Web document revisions
= = =

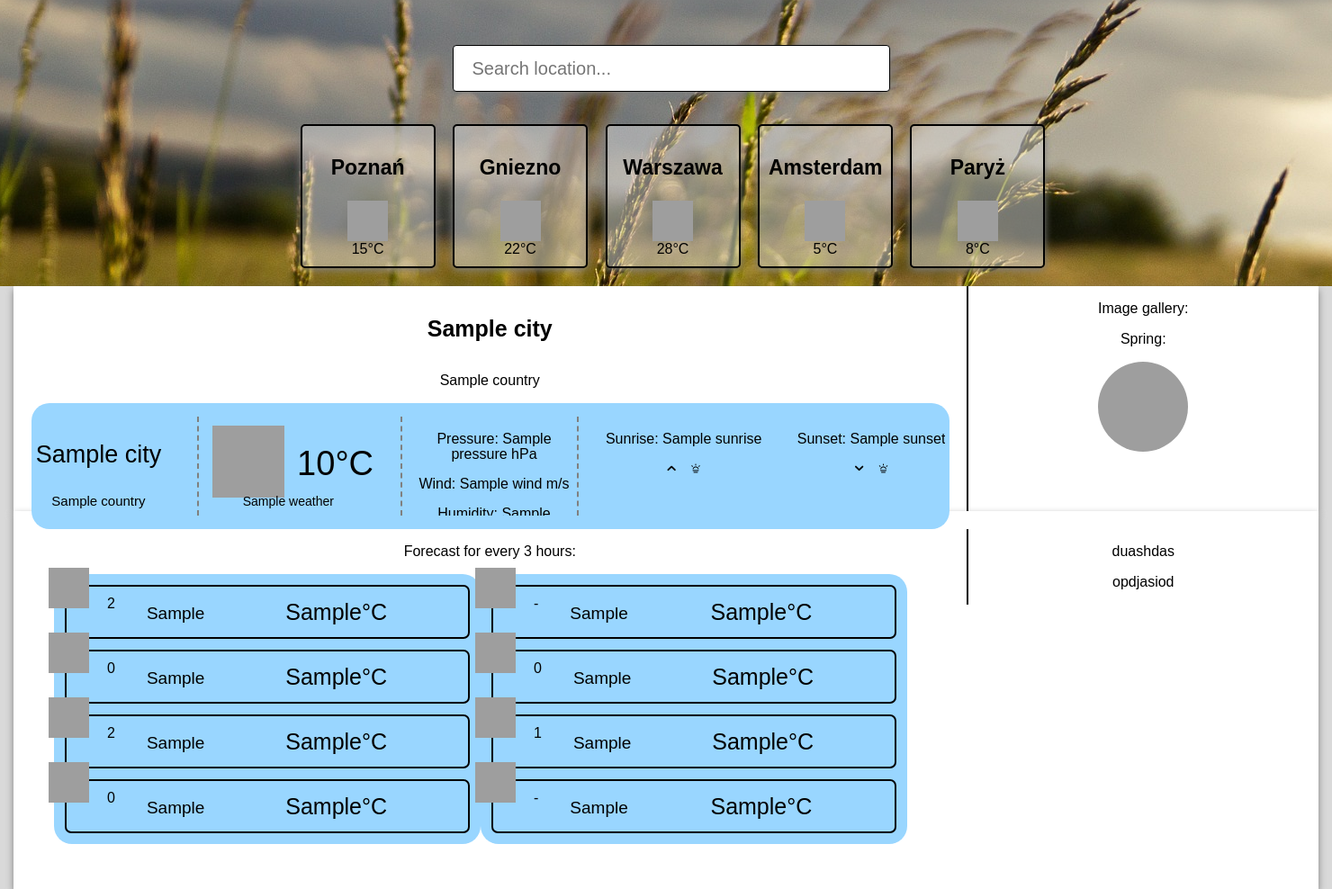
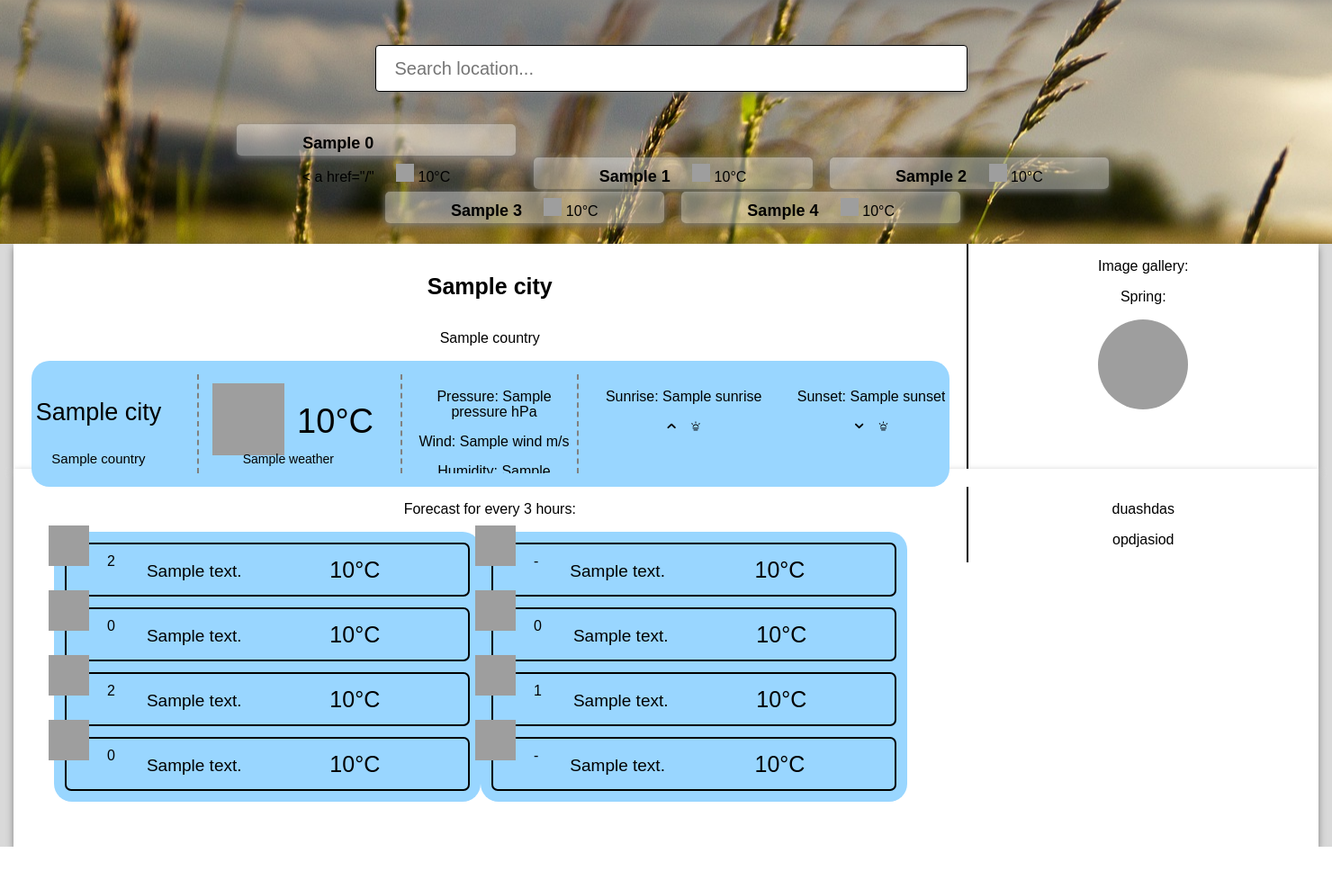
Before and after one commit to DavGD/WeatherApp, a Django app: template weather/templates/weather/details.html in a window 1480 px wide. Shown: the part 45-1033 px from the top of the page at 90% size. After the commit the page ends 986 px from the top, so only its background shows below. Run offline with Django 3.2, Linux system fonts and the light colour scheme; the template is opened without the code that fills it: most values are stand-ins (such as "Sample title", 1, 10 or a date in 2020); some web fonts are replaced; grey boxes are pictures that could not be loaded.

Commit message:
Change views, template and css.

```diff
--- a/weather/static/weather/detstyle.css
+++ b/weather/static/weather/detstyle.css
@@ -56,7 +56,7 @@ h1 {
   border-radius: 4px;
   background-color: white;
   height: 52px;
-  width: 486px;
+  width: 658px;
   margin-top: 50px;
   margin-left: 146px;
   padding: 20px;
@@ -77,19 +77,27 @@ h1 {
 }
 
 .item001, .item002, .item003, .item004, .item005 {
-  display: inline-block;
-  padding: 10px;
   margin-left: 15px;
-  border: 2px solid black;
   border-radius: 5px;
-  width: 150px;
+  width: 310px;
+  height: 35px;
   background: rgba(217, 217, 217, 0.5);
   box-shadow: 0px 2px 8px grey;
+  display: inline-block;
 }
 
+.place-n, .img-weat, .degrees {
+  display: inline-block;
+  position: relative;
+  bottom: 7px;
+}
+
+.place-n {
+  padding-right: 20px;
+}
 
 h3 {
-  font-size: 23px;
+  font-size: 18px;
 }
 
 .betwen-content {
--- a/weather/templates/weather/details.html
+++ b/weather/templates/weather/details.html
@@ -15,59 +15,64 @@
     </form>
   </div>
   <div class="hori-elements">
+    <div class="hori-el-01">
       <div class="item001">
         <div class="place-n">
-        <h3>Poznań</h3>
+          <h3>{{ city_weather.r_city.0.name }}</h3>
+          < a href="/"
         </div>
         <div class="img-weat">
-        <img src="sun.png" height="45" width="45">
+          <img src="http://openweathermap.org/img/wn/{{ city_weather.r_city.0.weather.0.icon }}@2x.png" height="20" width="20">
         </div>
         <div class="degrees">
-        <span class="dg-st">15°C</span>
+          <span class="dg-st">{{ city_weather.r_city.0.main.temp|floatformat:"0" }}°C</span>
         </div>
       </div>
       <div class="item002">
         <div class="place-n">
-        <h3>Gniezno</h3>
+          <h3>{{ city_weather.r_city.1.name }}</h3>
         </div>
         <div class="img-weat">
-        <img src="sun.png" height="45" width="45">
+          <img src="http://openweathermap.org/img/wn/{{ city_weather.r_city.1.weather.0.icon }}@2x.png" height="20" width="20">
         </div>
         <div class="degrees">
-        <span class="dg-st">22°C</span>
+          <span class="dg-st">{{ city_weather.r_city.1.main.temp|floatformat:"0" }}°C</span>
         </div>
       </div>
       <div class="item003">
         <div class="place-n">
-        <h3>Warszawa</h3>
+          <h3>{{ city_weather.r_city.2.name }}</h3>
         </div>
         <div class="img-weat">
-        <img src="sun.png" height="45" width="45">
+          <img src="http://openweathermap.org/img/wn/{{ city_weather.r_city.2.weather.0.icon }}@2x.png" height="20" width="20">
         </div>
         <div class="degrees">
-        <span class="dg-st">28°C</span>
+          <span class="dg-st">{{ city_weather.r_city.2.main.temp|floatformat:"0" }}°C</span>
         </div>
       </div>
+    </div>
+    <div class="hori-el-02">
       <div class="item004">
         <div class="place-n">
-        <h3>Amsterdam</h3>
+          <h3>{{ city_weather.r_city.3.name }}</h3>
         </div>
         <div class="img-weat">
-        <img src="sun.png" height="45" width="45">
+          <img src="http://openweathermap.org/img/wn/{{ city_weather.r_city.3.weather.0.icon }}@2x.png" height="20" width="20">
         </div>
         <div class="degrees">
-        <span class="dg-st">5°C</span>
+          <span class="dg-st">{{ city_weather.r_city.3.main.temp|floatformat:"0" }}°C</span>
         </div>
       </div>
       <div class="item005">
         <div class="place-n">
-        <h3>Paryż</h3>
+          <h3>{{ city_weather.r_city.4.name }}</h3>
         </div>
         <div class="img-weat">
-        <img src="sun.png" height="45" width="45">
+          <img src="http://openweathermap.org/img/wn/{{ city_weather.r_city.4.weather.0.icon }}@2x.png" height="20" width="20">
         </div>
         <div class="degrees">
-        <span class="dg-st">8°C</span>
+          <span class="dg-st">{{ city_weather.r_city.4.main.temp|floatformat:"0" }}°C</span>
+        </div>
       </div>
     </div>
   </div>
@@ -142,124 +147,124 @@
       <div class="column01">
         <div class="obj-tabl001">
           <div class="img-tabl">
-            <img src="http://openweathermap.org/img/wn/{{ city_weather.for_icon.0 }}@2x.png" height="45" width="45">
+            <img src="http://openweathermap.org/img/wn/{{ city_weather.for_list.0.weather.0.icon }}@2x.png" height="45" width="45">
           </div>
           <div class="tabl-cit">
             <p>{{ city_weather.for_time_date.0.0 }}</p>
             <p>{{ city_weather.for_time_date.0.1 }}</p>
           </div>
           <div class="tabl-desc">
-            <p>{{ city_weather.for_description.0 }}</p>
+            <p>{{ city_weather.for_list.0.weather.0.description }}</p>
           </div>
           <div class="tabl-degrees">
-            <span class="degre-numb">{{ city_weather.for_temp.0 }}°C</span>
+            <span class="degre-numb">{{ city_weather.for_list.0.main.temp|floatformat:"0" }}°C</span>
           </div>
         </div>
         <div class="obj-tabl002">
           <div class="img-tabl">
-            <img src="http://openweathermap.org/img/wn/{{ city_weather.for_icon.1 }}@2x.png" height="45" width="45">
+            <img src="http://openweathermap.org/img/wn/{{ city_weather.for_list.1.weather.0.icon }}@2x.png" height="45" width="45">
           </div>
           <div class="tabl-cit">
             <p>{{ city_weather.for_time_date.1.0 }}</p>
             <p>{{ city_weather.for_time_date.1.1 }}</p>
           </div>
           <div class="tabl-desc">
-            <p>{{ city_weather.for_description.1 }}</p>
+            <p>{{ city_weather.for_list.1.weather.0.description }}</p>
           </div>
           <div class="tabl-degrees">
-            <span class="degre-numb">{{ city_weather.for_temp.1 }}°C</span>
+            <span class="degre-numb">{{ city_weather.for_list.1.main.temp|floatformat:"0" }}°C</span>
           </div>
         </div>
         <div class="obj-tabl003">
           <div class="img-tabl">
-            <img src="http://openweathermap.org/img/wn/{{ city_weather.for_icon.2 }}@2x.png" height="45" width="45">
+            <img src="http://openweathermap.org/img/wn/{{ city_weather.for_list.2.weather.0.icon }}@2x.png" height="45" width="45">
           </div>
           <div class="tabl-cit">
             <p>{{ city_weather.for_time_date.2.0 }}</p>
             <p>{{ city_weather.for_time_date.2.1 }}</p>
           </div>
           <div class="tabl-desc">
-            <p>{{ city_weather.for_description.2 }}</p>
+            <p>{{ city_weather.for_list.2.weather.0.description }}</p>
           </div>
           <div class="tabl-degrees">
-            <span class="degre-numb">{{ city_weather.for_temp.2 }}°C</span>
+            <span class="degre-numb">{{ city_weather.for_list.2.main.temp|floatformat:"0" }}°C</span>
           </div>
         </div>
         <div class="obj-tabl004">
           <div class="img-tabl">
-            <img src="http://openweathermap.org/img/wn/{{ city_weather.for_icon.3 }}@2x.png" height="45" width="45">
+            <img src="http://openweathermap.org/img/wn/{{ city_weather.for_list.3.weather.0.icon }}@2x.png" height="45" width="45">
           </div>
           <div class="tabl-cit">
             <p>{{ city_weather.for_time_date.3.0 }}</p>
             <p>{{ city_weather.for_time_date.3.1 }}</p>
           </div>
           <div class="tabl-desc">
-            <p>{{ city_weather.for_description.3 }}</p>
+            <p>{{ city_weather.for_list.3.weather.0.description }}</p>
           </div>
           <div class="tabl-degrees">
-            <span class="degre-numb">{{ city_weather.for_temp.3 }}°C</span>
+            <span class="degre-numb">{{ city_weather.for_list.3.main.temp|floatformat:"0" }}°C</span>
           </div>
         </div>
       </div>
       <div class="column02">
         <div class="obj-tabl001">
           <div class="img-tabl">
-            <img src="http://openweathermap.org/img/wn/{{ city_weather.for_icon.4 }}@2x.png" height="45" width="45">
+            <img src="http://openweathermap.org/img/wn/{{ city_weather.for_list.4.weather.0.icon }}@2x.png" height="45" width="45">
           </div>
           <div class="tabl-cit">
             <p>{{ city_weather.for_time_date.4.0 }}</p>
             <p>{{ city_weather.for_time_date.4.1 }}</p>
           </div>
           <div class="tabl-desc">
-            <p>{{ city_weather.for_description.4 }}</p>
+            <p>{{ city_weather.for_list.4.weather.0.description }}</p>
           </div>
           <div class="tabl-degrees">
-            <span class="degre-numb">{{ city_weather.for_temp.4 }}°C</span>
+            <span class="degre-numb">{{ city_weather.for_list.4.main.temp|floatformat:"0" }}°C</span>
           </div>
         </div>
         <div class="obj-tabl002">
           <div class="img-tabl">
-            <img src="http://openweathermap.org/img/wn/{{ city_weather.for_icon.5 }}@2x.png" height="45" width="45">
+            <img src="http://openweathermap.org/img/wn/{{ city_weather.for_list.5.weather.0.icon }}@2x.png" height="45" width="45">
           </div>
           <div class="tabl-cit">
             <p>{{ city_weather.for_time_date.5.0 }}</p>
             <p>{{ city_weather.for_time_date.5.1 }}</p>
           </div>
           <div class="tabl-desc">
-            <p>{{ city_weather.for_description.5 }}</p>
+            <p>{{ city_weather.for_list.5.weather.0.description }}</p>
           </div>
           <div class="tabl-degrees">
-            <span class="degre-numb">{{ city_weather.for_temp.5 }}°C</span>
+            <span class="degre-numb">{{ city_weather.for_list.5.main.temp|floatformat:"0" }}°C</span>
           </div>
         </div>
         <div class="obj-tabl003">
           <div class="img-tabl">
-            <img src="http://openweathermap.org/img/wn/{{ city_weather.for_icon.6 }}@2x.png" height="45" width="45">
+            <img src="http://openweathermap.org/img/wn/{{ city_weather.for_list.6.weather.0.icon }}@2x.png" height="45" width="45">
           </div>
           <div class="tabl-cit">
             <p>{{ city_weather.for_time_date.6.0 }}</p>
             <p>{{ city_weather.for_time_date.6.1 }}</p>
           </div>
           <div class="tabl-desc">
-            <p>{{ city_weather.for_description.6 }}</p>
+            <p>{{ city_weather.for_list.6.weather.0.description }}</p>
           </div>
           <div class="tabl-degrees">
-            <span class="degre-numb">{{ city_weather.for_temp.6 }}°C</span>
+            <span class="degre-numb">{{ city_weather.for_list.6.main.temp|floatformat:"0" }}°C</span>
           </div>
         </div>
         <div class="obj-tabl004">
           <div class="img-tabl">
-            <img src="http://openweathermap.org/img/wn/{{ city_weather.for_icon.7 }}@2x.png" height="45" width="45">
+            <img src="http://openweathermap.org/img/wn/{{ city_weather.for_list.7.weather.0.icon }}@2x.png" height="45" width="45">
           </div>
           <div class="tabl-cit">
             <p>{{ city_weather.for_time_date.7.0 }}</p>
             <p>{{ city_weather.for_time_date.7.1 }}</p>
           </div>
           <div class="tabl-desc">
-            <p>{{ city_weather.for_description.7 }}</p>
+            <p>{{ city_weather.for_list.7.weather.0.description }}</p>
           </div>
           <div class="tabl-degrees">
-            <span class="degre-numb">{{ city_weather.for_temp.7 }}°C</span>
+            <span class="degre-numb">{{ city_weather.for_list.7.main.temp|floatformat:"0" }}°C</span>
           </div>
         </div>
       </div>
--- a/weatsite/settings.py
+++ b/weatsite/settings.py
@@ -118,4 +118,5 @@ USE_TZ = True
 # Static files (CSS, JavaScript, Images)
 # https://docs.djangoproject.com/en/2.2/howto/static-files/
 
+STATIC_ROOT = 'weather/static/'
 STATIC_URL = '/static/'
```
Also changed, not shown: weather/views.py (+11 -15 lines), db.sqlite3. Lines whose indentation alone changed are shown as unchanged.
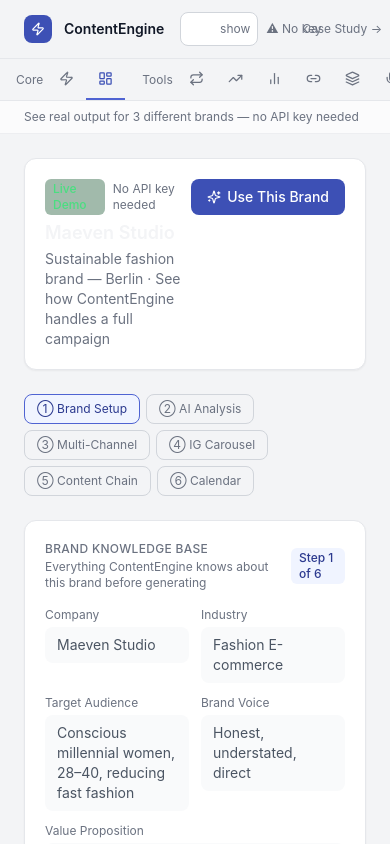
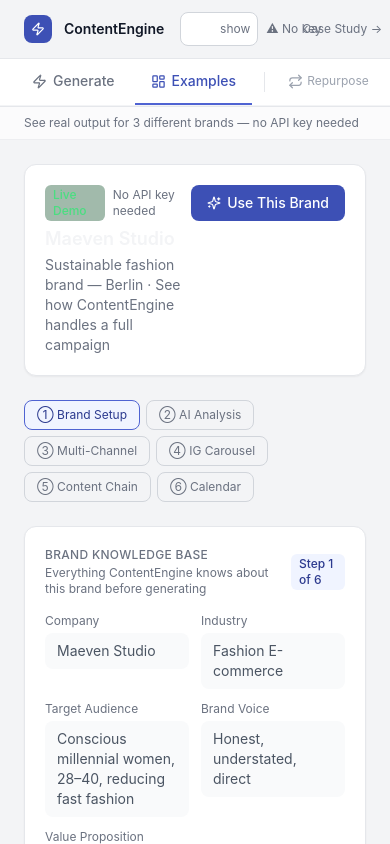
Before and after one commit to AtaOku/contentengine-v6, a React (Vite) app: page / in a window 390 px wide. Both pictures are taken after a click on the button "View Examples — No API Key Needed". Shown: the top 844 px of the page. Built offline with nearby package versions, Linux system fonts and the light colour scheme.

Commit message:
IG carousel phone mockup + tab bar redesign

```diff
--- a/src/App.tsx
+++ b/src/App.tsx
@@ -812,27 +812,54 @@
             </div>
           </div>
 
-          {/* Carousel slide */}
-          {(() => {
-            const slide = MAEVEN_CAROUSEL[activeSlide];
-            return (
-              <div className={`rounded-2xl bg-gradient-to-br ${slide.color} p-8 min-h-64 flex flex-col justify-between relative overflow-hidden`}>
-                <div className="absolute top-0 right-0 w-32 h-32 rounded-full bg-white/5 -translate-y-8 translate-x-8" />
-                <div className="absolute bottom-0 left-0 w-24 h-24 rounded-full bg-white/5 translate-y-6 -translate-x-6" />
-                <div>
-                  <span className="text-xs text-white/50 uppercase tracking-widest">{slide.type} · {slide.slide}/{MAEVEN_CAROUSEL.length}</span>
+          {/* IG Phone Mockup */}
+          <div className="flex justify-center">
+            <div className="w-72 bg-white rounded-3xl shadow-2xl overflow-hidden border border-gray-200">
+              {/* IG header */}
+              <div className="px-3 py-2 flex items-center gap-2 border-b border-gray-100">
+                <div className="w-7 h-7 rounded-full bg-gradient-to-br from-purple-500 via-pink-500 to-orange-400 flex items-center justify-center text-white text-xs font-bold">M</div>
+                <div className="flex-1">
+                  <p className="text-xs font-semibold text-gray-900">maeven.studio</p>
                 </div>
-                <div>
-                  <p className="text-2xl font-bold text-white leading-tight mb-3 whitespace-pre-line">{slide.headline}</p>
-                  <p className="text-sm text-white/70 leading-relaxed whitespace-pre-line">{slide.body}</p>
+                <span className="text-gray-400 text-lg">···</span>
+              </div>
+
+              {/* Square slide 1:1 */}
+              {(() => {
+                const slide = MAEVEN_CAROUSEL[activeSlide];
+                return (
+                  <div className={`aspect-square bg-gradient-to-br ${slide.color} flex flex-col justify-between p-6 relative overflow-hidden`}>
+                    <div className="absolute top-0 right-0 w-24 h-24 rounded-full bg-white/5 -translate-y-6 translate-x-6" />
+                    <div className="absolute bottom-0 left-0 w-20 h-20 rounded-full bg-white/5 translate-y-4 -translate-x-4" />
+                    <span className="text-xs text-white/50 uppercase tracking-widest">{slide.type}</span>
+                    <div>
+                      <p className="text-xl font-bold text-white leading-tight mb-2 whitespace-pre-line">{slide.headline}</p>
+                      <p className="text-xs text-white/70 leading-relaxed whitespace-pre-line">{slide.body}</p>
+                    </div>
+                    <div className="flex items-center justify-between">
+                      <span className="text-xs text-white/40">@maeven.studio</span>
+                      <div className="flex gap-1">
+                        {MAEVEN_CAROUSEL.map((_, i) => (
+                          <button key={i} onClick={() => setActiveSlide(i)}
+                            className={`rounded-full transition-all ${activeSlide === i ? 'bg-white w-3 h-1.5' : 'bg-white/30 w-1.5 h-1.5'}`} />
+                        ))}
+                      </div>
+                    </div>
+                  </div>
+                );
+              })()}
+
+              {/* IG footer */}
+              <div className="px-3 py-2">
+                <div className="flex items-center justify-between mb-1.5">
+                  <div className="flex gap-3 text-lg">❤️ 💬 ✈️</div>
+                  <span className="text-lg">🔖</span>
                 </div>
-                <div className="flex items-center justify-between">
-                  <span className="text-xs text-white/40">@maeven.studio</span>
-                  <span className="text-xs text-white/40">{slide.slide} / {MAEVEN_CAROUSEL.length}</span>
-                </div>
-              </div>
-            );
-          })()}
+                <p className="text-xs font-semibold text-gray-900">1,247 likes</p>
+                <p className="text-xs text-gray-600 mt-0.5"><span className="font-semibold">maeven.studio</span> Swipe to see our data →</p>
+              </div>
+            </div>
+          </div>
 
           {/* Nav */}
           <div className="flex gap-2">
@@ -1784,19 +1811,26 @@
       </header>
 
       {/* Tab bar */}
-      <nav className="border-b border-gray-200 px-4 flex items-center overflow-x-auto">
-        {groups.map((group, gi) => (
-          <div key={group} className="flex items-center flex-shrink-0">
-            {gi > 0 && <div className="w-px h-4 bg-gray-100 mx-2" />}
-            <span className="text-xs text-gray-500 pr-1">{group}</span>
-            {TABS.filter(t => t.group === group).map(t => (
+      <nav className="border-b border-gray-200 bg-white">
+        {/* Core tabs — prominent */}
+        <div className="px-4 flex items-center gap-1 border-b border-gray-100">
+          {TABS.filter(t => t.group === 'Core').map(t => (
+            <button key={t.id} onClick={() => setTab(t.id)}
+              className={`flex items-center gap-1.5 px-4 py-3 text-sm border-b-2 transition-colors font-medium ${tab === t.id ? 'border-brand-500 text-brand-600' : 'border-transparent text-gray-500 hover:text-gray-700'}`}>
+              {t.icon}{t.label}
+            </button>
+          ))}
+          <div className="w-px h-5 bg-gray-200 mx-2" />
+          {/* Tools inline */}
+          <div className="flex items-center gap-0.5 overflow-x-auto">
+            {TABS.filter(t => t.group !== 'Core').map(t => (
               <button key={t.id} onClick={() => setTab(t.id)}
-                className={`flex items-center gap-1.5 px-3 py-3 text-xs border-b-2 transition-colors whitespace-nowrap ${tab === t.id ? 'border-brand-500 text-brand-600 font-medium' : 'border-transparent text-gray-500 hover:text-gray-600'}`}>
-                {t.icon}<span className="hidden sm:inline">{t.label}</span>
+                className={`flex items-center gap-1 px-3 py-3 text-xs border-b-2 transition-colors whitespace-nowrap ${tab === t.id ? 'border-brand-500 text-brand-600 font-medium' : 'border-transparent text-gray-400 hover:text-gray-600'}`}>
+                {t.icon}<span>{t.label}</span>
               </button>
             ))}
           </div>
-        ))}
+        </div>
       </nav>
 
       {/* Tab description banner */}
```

= = =

Give the count of lines in the records above that hold the string "left", and only that count.

4